Online marketplaces provide traditional businesses with effective channels to increase the sales of their products and services. Unilever, for example, offers bleaches and washing powders that complement Helpling's ecosystem, where these cleaning products can be potentially used and promoted. In the same way, The Home Depot is in an ideal position to improve the sales of its tools and construction products through Homee.

A way to 'Uberise' services

Everybody knows that Uber is disrupting the car ownership market, and many experts believe consumers may not need to buy cars in the future. This emerging trend, popularly known as "uberisation", is not only limited to the car market - similar disruptions are also taking place in other industries such as home services marketplaces.
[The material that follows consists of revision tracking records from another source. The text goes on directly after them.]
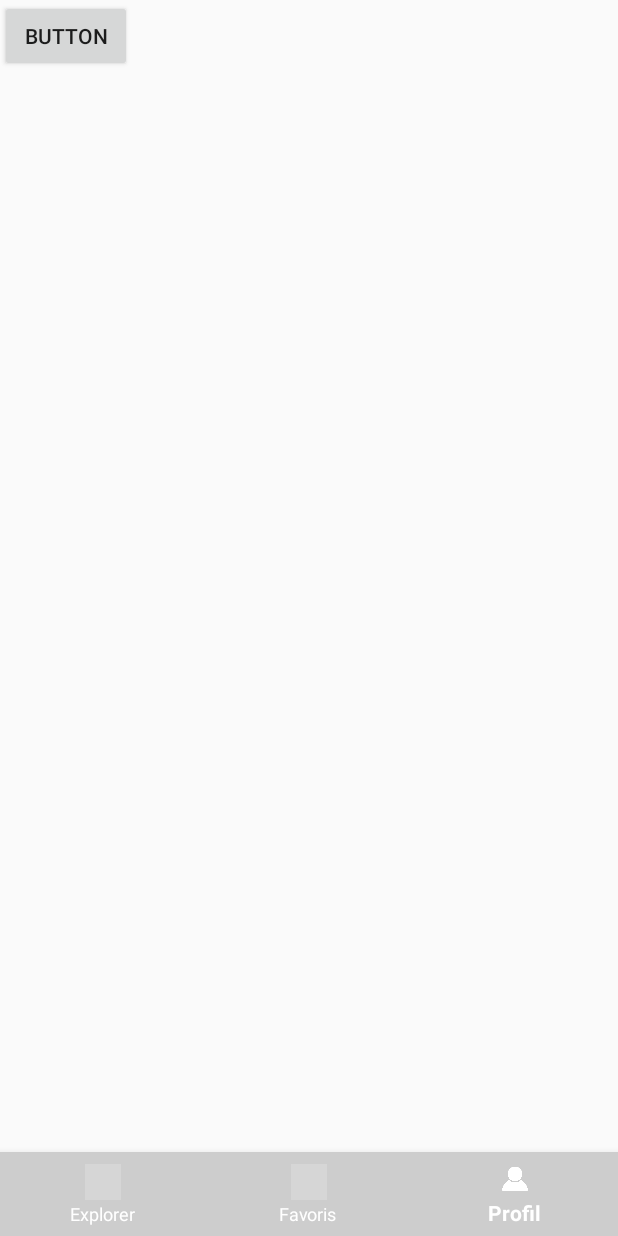
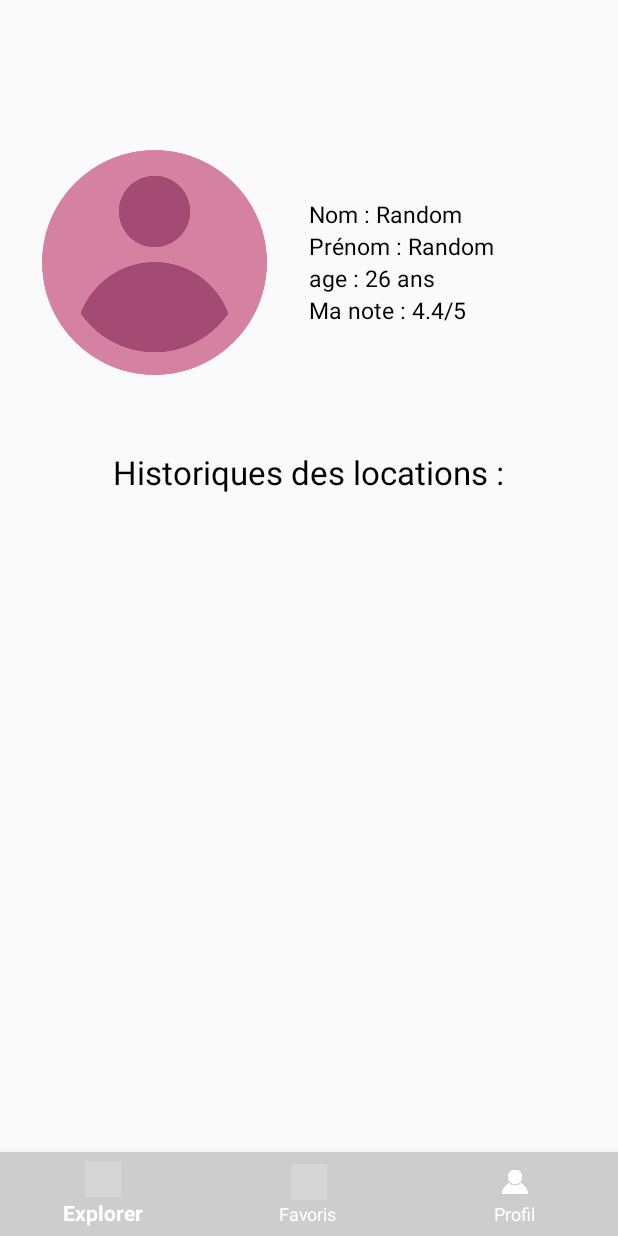
Before and after one commit to Coplan13/airbnbAndroid, an Android app: the screen it shows after launch (MainActivity before the commit, ProfilActivity after it), item 3 of the bottom bar chosen, on a phone screen of 412 x 824 dp. Run offline under Robolectric (Android 15) with nearby library versions, the phone set to English and light mode, and no system bars; grey boxes are pictures that could not be loaded.

Commit message:
profil activity

```diff
--- a/app/src/main/java/cefim/android/airbnb/Activities/MainActivity.java
+++ b/app/src/main/java/cefim/android/airbnb/Activities/MainActivity.java
@@ -1,5 +1,6 @@
 package cefim.android.airbnb.Activities;
 
+import android.content.Intent;
 import android.support.annotation.NonNull;
 import android.support.design.widget.BottomNavigationView;
 import android.support.v7.app.AppCompatActivity;
@@ -48,7 +49,8 @@ public class MainActivity extends AppCompatActivity {
                         Toast.makeText(MainActivity.this, "Favoris", Toast.LENGTH_SHORT).show();
                         break;
                     case R.id.action_profil:
-                        Toast.makeText(MainActivity.this, "Profil", Toast.LENGTH_SHORT).show();
+                        Intent intent = new Intent(MainActivity.this, ProfilActivity.class);
+                        startActivity(intent);
                         break;
                 }
                 return true;
--- /dev/null
+++ b/app/src/main/java/cefim/android/airbnb/Activities/ProfilActivity.java
@@ -0,0 +1,43 @@
+package cefim.android.airbnb.Activities;
+
+import android.content.Intent;
+import android.support.annotation.NonNull;
+import android.support.design.widget.BottomNavigationView;
+import android.support.v7.app.AppCompatActivity;
+import android.os.Bundle;
+import android.view.MenuItem;
+import android.widget.Toast;
+
+import cefim.android.airbnb.R;
+
+public class ProfilActivity extends AppCompatActivity {
+
+    @Override
+    protected void onCreate(Bundle savedInstanceState) {
+        super.onCreate(savedInstanceState);
+        setContentView(R.layout.activity_profil);
+
+        BottomNavigationView bottomNavigationView = (BottomNavigationView) findViewById(R.id.bottom_navigation);
+        bottomNavigationView.setOnNavigationItemSelectedListener(new BottomNavigationView.OnNavigationItemSelectedListener() {
+            @Override
+            public boolean onNavigationItemSelected(@NonNull MenuItem item) {
+                switch (item.getItemId()) {
+                    case R.id.action_explorer:
+                        Toast.makeText(ProfilActivity.this, "Explorer", Toast.LENGTH_SHORT).show();
+                        Intent intent = new Intent(ProfilActivity.this, MainActivity.class);
+                        intent.setFlags(Intent.FLAG_ACTIVITY_CLEAR_TOP);
+                        startActivity(intent);
+                        break;
+                    case R.id.action_favoris:
+                        Toast.makeText(ProfilActivity.this, "Favoris", Toast.LENGTH_SHORT).show();
+                        break;
+                    case R.id.action_profil:
+                        Toast.makeText(ProfilActivity.this, "Profil", Toast.LENGTH_SHORT).show();
+                        break;
+                }
+                return true;
+            }
+        });
+
+    }
+}
--- /dev/null
+++ b/app/src/main/res/layout/activity_profil.xml
@@ -0,0 +1,79 @@
+<?xml version="1.0" encoding="utf-8"?>
+<RelativeLayout xmlns:android="http://schemas.android.com/apk/res/android"
+    xmlns:tools="http://schemas.android.com/tools"
+    android:layout_width="match_parent"
+    android:layout_height="match_parent"
+    xmlns:app="http://schemas.android.com/apk/res-auto"
+    tools:context=".Activities.ProfilActivity">
+    <android.support.design.widget.BottomNavigationView
+        android:id="@+id/bottom_navigation"
+        android:layout_width="match_parent"
+        android:layout_height="wrap_content"
+        android:layout_alignParentBottom="true"
+        app:menu="@menu/bottom_nav_menu"
+        app:itemBackground="@color/colorLightGrey"
+        app:itemIconTint="@android:color/white"
+        app:itemTextColor="@android:color/white" />
+
+    <LinearLayout
+        android:layout_width="match_parent"
+        android:layout_height="match_parent"
+        android:orientation="vertical">
+        <LinearLayout
+            android:layout_width="match_parent"
+            android:layout_height="250dp"
+            android:orientation="horizontal"
+            android:layout_marginTop="50dp"
+            >
+
+            <ImageView
+                android:layout_width="match_parent"
+                android:layout_height="150dp"
+                android:src="@drawable/profile_picture"
+                android:layout_weight="1"
+                android:layout_gravity="center"/>
+            <LinearLayout
+                android:layout_width="match_parent"
+                android:layout_height="wrap_content"
+                android:orientation="vertical"
+                android:layout_gravity="center"
+                android:layout_weight="1">
+                <TextView
+                    android:layout_width="wrap_content"
+                    android:layout_height="wrap_content"
+                    android:text="Nom : Random"
+                    android:textColor="@color/black"
+                    android:textSize="@dimen/normal_text"/>
+                <TextView
+                    android:layout_width="wrap_content"
+                    android:layout_height="wrap_content"
+                    android:text="Prénom : Random"
+                    android:textColor="@color/black"
+                    android:textSize="@dimen/normal_text"/>
+                <TextView
+                    android:layout_width="wrap_content"
+                    android:layout_height="wrap_content"
+                    android:text="age : 26 ans"
+                    android:textColor="@color/black"
+                    android:textSize="@dimen/normal_text"
+                    />
+
+                <TextView
+                    android:layout_width="wrap_content"
+                    android:layout_height="wrap_content"
+                    android:text="Ma note : 4.4/5"
+                    android:textColor="@color/black"
+                    android:textSize="@dimen/normal_text"/>
+            </LinearLayout>
+        </LinearLayout>
+
+        <TextView
+            android:layout_width="wrap_content"
+            android:layout_height="wrap_content"
+            android:text="Historiques des locations :"
+            android:textColor="@color/black"
+            android:layout_gravity="center"
+            android:textSize="@dimen/title_text"/>
+    </LinearLayout>
+
+</RelativeLayout>
--- a/app/src/main/res/values/dimens.xml
+++ b/app/src/main/res/values/dimens.xml
@@ -5,6 +5,7 @@
     <dimen name="logement_title">36dp</dimen>
     <dimen name="logement_type">22dp</dimen>
     <dimen name="normal_text">15dp</dimen>
+    <dimen name="title_text">22dp</dimen>
     <dimen name="horizontal_margin">15dp</dimen>
     <dimen name="vertical_margin">15dp</dimen>
 </resources>
```
Also changed, not shown: app/src/main/AndroidManifest.xml (+3 -4 lines), app/src/main/java/cefim/android/airbnb/MyViewHolder.java (+11 -2 lines), app/src/main/res/drawable/textlines.xml (added, +21 -0 lines), app/src/main/res/drawable/profil_pic.png (added), app/src/main/res/drawable/profile_picture.png (added).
Today, manufacturers of cars, washing machines and cleaning products are all eyeing the space in case it disrupts their business. Many realise that having an online presence is becoming an absolute necessity for survival. Already, the UAE's Washmen, a laundry app based on the Uber model, has declared war on washing machines. By making the process around laundry seamless through technology, Washmen hopes to render the home appliances obsolete. It could be that you no longer need to buy washing machines, vacuum cleaners, or cleaning products in the future, and instead use an Uber-like home service provider.

Traditional players that do not adapt soon might struggle to survive in an 'uberised' digital world. For many companies, the only viable way to maintain their position is to invest in online startups operating in the same space. The sooner offline businesses start delivering services online, the better chances they will have of staying ahead of their competitors.

Bana Shomali is the founder of ServiceMarket.com - a home services marketplace based in Dubai